As a narrator you’re a storyteller, which isn’t always as easy as it looks or sounds. You have to consider the who, what, when, where, why, and how as they pertain to the story in general, the characters, the context, and so on. In a way, you may find that you’re just as much a researcher as you are a storyteller. Knowing everything there is to know about the story you are telling provides a solid foundation for every word that you speak.
Think of yourself as a detective of sorts and use the text as your guide when seeking clues about the author’s intent and how you can best communicate what the author prepared for you and the intended audience. Although punctuation is important as you communicate to the audience, don’t let punctuation dictate all that your voice must do. Use inflection to color words in order to authentically express what the author has in mind.
As you tell a story, consider how you will design unique character voices that suit each role and give your characters diverse vocal traits that set them apart so the listening audience can distinguish them. This task can be fun, especially if you have several characters to voice. The author tends to help you with the clues presented in the book. The author is your greatest ally when it comes to creating believable characters. Creating a variety of characters is easier when you know what you can do to differentiate them from each other, especially vocally.
Keeping the voices as separate as possible can help you to more clearly remember what each character sounds like and why they sound the way they do. Great narrators consider the following criteria to shape and differentiate the voices of their characters in a book:
- Gender: Before you hit record, you need to consider what the gender of each character is so that you can shape how they all sound. If you’re reading for characters who are the opposite gender, consider how you would speak. If you’re a man, how would you voice female characters? If you’re a woman, how would you voice male characters? Good narrators are able to utilize their vocal range. Men sometimes need to speak slightly higher when voicing females and women generally deepen their voices by using the lower end of their range to voice male characters. The falsetto voice (think the Beach Boys) isn’t necessarily the best way to go for men voicing women, although using the upper register with a lighter tone and different vocal placement may do the trick.
- Pitch: Everyone has a natural vocal range where they normally speak, sometimes referred to in singing as tessitura. Think about where your character’s speaking voice rests and where it’s more comfortable. You can use pitch to differentiate characters. Just make sure that you’re comfortable performing in the vocal range that you have assigned to each character. You can also use pitch to express emotion. The higher the pitch is, the more emotional the audience may perceive a read.
- Accent: Giving characters accents is a wonderful way to make them stand out and inform the character’s identity. Make sure that the accent is believable and consistent throughout the audiobook. Many voice actors work with accent and dialect coaches to master new accents to add to their repertoire.

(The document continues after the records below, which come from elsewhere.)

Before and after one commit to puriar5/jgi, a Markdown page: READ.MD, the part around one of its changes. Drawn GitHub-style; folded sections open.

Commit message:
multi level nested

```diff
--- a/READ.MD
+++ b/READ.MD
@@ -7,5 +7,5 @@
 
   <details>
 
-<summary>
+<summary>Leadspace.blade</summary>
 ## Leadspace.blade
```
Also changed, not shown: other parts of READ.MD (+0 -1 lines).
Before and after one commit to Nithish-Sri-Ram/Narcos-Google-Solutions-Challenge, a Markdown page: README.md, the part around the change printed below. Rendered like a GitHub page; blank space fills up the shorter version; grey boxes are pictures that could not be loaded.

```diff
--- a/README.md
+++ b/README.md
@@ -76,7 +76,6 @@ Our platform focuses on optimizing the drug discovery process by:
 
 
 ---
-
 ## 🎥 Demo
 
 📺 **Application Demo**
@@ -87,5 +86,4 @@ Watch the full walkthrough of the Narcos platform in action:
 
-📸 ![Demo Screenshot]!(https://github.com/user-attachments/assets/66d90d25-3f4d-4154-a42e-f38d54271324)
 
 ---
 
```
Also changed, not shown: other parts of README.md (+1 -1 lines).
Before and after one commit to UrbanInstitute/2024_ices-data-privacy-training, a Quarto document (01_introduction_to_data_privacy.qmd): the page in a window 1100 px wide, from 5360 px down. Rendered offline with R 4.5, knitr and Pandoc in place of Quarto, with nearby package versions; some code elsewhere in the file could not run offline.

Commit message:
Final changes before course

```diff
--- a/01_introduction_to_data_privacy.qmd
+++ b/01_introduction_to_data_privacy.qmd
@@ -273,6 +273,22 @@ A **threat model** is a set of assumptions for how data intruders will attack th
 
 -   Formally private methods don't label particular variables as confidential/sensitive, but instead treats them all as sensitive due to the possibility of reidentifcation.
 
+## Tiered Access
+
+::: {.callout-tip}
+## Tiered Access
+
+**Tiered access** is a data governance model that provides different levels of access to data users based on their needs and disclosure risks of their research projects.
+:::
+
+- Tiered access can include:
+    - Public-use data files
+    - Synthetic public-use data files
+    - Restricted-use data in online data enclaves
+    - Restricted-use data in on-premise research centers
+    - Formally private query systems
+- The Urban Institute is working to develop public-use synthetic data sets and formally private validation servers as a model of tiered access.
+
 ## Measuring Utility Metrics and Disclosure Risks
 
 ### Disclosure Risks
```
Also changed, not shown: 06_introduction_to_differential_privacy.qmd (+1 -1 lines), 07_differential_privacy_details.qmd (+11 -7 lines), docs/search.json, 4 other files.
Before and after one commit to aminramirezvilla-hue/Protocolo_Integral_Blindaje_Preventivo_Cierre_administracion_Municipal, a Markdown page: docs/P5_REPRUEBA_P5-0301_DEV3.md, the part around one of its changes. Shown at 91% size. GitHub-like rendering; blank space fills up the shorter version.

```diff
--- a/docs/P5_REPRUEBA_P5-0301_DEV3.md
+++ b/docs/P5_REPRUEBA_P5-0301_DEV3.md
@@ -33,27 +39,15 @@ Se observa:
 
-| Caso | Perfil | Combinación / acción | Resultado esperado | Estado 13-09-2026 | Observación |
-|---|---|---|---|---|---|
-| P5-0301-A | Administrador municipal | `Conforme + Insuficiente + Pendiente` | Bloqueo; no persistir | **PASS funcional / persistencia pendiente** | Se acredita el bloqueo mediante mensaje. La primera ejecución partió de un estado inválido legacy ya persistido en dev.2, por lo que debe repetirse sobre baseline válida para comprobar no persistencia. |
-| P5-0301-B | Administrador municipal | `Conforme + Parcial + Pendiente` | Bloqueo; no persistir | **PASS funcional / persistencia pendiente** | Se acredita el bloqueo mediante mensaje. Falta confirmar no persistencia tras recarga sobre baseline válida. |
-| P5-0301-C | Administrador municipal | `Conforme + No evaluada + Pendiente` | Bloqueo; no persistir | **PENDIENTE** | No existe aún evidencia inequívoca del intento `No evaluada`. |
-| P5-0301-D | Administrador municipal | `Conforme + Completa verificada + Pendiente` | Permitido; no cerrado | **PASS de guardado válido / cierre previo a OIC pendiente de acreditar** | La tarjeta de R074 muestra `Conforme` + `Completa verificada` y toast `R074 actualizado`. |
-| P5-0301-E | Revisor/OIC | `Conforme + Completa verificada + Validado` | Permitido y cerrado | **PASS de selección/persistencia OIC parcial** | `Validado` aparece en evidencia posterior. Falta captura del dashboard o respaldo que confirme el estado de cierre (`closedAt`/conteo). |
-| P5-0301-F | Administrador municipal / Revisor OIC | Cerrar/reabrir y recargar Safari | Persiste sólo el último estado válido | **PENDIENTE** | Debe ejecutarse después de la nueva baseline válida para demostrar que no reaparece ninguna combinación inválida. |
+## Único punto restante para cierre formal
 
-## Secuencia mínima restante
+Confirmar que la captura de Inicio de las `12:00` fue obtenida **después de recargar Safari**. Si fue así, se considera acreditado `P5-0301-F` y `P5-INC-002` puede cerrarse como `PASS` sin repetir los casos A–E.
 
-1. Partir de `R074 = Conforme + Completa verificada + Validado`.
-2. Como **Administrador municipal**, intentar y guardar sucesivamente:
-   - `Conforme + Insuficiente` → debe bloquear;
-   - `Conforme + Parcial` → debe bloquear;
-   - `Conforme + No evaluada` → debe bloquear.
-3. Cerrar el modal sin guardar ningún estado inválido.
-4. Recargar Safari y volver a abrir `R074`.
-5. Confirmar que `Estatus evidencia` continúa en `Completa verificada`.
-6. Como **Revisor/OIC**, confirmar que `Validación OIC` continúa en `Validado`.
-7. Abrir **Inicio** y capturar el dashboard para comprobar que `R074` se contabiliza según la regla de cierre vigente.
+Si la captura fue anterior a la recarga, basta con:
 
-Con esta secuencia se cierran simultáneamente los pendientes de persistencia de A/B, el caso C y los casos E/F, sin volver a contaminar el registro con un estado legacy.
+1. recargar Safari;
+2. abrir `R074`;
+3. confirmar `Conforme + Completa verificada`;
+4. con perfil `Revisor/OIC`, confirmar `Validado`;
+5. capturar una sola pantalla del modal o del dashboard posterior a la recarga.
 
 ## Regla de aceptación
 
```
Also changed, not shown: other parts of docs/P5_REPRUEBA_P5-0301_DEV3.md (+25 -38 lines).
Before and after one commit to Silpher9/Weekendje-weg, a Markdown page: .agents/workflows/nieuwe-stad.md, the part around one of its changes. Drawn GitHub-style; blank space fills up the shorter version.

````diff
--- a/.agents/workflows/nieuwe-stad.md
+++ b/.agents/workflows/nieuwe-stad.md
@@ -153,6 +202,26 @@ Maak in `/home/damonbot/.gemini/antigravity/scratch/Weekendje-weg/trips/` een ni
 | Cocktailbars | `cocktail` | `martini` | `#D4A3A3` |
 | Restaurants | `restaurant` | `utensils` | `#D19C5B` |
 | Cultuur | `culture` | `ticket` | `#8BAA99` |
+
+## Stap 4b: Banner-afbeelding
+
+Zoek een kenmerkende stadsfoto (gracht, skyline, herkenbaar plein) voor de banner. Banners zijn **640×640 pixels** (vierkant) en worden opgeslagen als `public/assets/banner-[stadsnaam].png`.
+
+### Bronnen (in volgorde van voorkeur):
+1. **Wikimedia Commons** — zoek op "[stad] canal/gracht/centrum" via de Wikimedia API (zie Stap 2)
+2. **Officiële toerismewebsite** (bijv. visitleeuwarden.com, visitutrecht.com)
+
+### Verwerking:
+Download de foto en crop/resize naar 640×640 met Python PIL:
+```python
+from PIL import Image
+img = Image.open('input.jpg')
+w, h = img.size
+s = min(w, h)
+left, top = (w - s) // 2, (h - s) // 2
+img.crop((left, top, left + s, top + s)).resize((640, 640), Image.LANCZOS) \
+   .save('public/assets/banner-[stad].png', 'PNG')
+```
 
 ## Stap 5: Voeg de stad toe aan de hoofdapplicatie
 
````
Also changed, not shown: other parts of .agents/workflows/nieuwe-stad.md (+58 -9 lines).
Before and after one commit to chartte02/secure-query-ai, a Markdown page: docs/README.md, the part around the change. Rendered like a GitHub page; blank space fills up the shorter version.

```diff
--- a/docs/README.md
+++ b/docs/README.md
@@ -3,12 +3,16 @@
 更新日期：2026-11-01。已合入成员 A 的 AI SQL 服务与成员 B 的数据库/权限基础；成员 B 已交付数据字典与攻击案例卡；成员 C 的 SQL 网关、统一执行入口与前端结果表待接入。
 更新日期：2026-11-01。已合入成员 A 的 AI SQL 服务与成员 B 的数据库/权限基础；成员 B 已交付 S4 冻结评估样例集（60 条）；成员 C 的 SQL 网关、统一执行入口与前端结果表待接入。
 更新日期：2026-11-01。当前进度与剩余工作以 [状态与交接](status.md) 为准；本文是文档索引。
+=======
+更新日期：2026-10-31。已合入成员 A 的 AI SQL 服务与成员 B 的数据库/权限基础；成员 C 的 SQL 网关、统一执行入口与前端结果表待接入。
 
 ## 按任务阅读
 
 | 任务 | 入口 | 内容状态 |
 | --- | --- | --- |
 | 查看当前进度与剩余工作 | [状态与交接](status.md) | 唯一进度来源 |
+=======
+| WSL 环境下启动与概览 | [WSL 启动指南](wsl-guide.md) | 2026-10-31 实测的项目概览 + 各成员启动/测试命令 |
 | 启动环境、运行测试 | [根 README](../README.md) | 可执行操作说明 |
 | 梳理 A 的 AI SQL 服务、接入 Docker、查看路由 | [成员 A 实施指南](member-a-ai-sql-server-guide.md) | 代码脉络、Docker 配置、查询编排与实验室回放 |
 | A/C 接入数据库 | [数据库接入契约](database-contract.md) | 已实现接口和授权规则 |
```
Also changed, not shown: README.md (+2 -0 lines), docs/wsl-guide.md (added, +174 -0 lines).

- Qualities: Believable characters are important. In order to be believable, you need to know the characters inside out. Give each character his or her own set of qualities. List those qualities and use them as tools to shape how you read for each particular character. For example, if one of your characters has a kind temperament, speak kindly and with care. You’ll also want to consider physical qualities. If your character has dentures for instance, you’ll need to learn how to speak as one who has a set of dentures.
Look for clues about the characters that may tell you how they talk. How old are they? Do they have anything specific about their physicality that determines how they speak? Are they from a place that has a regional dialect you can tap into? If you want, you can also consider borrowing vocal traits from friends and family.
Knowing how the story ends
A good narrator also knows how the story will end. To do so, the narrator reads the script before recording to have a good idea of how everything plays out before the audience does. As the narrator, you don’t want the ending to surprise you. The more you know, especially about how things turn out, the more convincing your read will be.
The more comfortable you are with telling a story, the greater the likelihood that your listeners will come along for the ride because they trust your knowledge as the narrator and are secure in where you’re headed. By starting your work with the end in sight, you can lead your listeners through the peaks and valleys of a well-woven tale and truly function as the omniscient narrator you are meant to be.
You never know when you might get caught off guard by something in the book that throws you for a loop. If you haven’t read through the book before creating a character voice, midway through the story, the author may give you a hint about that character, and suddenly you realize that the character you thought sounded one way is actually quite opposite.
Typically, narrators read through the book if the material is new to them given that they have time to do so. Sometimes a narrator doesn’t have to read the book before recording it, particularly when he or she is reading books in a series. After the narrator has read one or two of the books, he or she will have a good idea of the plot and characters.
Knowing how to tell the story is important as a narrator. Are you ready to learn more about voice acting? To discover more about this exciting field and about the book, visit VoiceActingForDummies.com.
About The Authors
Stephanie Ciccarelli and David Ciccarelli are the founders of Voices.com, the largest global web hub for voice actors. Over the past 9 years Stephanie, David, and their team have grown Voices.com from the ground up to become the leader in the industry. This article was originally published in Voice Acting For Dummies and has been republished with permission from John Wiley and Sons, Inc.